Problem description:
The entries follow. Please return all of them exactly.

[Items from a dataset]
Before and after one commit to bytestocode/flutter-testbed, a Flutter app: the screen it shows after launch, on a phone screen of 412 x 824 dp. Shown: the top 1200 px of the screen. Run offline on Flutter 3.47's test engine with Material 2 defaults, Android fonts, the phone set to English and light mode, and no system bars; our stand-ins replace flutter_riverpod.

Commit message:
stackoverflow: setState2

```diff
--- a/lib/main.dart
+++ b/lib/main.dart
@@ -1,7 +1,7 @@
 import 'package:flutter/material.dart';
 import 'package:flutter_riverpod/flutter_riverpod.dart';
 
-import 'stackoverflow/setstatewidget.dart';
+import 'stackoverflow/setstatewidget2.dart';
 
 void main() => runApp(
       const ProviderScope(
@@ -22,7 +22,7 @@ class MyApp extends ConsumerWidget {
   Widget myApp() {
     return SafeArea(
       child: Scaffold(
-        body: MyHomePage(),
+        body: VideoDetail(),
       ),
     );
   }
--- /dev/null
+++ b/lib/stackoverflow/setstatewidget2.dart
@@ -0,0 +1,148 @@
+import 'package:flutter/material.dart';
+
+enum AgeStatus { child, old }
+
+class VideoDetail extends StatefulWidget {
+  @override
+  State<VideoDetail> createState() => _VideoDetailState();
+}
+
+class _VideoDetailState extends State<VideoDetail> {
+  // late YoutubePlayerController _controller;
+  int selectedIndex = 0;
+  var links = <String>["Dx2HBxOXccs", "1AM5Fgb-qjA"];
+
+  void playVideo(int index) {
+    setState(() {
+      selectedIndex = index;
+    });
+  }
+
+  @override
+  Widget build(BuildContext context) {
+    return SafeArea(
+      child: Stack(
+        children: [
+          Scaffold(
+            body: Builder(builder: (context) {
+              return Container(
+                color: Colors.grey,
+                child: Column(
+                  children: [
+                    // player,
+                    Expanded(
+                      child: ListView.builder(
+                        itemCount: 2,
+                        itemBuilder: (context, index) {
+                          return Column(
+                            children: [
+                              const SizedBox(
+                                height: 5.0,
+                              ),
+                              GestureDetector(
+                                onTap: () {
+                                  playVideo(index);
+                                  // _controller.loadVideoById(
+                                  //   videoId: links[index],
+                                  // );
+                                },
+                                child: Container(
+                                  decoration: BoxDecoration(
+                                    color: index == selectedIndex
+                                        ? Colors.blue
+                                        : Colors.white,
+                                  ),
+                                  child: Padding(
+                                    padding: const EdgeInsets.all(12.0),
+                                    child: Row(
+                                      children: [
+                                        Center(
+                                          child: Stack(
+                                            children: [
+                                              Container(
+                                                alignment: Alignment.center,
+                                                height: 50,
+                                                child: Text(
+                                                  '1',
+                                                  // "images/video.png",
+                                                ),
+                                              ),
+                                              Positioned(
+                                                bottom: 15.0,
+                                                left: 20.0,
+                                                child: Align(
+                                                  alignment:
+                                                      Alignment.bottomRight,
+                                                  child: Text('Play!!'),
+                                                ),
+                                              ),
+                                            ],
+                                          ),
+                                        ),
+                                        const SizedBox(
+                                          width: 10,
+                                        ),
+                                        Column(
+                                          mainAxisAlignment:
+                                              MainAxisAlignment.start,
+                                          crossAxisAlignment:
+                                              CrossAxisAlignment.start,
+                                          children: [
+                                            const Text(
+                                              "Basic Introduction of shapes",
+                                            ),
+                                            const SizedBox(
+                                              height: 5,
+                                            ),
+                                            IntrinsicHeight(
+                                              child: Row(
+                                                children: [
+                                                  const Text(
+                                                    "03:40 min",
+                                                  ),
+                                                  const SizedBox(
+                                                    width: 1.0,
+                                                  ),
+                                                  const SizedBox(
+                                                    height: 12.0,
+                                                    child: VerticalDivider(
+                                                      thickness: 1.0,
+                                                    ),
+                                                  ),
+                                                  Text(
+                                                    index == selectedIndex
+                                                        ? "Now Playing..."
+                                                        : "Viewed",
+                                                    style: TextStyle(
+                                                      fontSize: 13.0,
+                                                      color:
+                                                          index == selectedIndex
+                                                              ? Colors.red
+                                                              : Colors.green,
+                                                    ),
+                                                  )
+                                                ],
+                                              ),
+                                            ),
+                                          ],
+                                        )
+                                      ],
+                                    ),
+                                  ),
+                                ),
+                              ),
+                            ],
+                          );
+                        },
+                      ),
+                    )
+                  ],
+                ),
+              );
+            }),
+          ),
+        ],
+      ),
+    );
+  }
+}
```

Finished exercise:
Before and after one commit to bytestocode/flutter-testbed, a Flutter app: the screen it shows after launch, on a phone screen of 412 x 824 dp. Shown: the top 1200 px of the screen. Run offline on Flutter 3.47's test engine with Material 2 defaults, Android fonts, the phone set to English and light mode, and no system bars; our stand-ins replace flutter_riverpod.

Commit message:
stackoverflow: setState2

```diff
--- a/lib/main.dart
+++ b/lib/main.dart
@@ -1,7 +1,7 @@
 import 'package:flutter/material.dart';
 import 'package:flutter_riverpod/flutter_riverpod.dart';
 
-import 'stackoverflow/setstatewidget.dart';
+import 'stackoverflow/setstatewidget2.dart';
 
 void main() => runApp(
       const ProviderScope(
@@ -22,7 +22,7 @@ class MyApp extends ConsumerWidget {
   Widget myApp() {
     return SafeArea(
       child: Scaffold(
-        body: MyHomePage(),
+        body: VideoDetail(),
       ),
     );
   }
--- /dev/null
+++ b/lib/stackoverflow/setstatewidget2.dart
@@ -0,0 +1,148 @@
+import 'package:flutter/material.dart';
+
+enum AgeStatus { child, old }
+
+class VideoDetail extends StatefulWidget {
+  @override
+  State<VideoDetail> createState() => _VideoDetailState();
+}
+
+class _VideoDetailState extends State<VideoDetail> {
+  // late YoutubePlayerController _controller;
+  int selectedIndex = 0;
+  var links = <String>["Dx2HBxOXccs", "1AM5Fgb-qjA"];
+
+  void playVideo(int index) {
+    setState(() {
+      selectedIndex = index;
+    });
+  }
+
+  @override
+  Widget build(BuildContext context) {
+    return SafeArea(
+      child: Stack(
+        children: [
+          Scaffold(
+            body: Builder(builder: (context) {
+              return Container(
+                color: Colors.grey,
+                child: Column(
+                  children: [
+                    // player,
+                    Expanded(
+                      child: ListView.builder(
+                        itemCount: 2,
+                        itemBuilder: (context, index) {
+                          return Column(
+                            children: [
+                              const SizedBox(
+                                height: 5.0,
+                              ),
+                              GestureDetector(
+                                onTap: () {
+                                  playVideo(index);
+                                  // _controller.loadVideoById(
+                                  //   videoId: links[index],
+                                  // );
+                                },
+                                child: Container(
+                                  decoration: BoxDecoration(
+                                    color: index == selectedIndex
+                                        ? Colors.blue
+                                        : Colors.white,
+                                  ),
+                                  child: Padding(
+                                    padding: const EdgeInsets.all(12.0),
+                                    child: Row(
+                                      children: [
+                                        Center(
+                                          child: Stack(
+                                            children: [
+                                              Container(
+                                                alignment: Alignment.center,
+                                                height: 50,
+                                                child: Text(
+                                                  '1',
+                                                  // "images/video.png",
+                                                ),
+                                              ),
+                                              Positioned(
+                                                bottom: 15.0,
+                                                left: 20.0,
+                                                child: Align(
+                                                  alignment:
+                                                      Alignment.bottomRight,
+                                                  child: Text('Play!!'),
+                                                ),
+                                              ),
+                                            ],
+                                          ),
+                                        ),
+                                        const SizedBox(
+                                          width: 10,
+                                        ),
+                                        Column(
+                                          mainAxisAlignment:
+                                              MainAxisAlignment.start,
+                                          crossAxisAlignment:
+                                              CrossAxisAlignment.start,
+                                          children: [
+                                            const Text(
+                                              "Basic Introduction of shapes",
+                                            ),
+                                            const SizedBox(
+                                              height: 5,
+                                            ),
+                                            IntrinsicHeight(
+                                              child: Row(
+                                                children: [
+                                                  const Text(
+                                                    "03:40 min",
+                                                  ),
+                                                  const SizedBox(
+                                                    width: 1.0,
+                                                  ),
+                                                  const SizedBox(
+                                                    height: 12.0,
+                                                    child: VerticalDivider(
+                                                      thickness: 1.0,
+                                                    ),
+                                                  ),
+                                                  Text(
+                                                    index == selectedIndex
+                                                        ? "Now Playing..."
+                                                        : "Viewed",
+                                                    style: TextStyle(
+                                                      fontSize: 13.0,
+                                                      color:
+                                                          index == selectedIndex
+                                                              ? Colors.red
+                                                              : Colors.green,
+                                                    ),
+                                                  )
+                                                ],
+                                              ),
+                                            ),
+                                          ],
+                                        )
+                                      ],
+                                    ),
+                                  ),
+                                ),
+                              ),
+                            ],
+                          );
+                        },
+                      ),
+                    )
+                  ],
+                ),
+              );
+            }),
+          ),
+        ],
+      ),
+    );
+  }
+}
```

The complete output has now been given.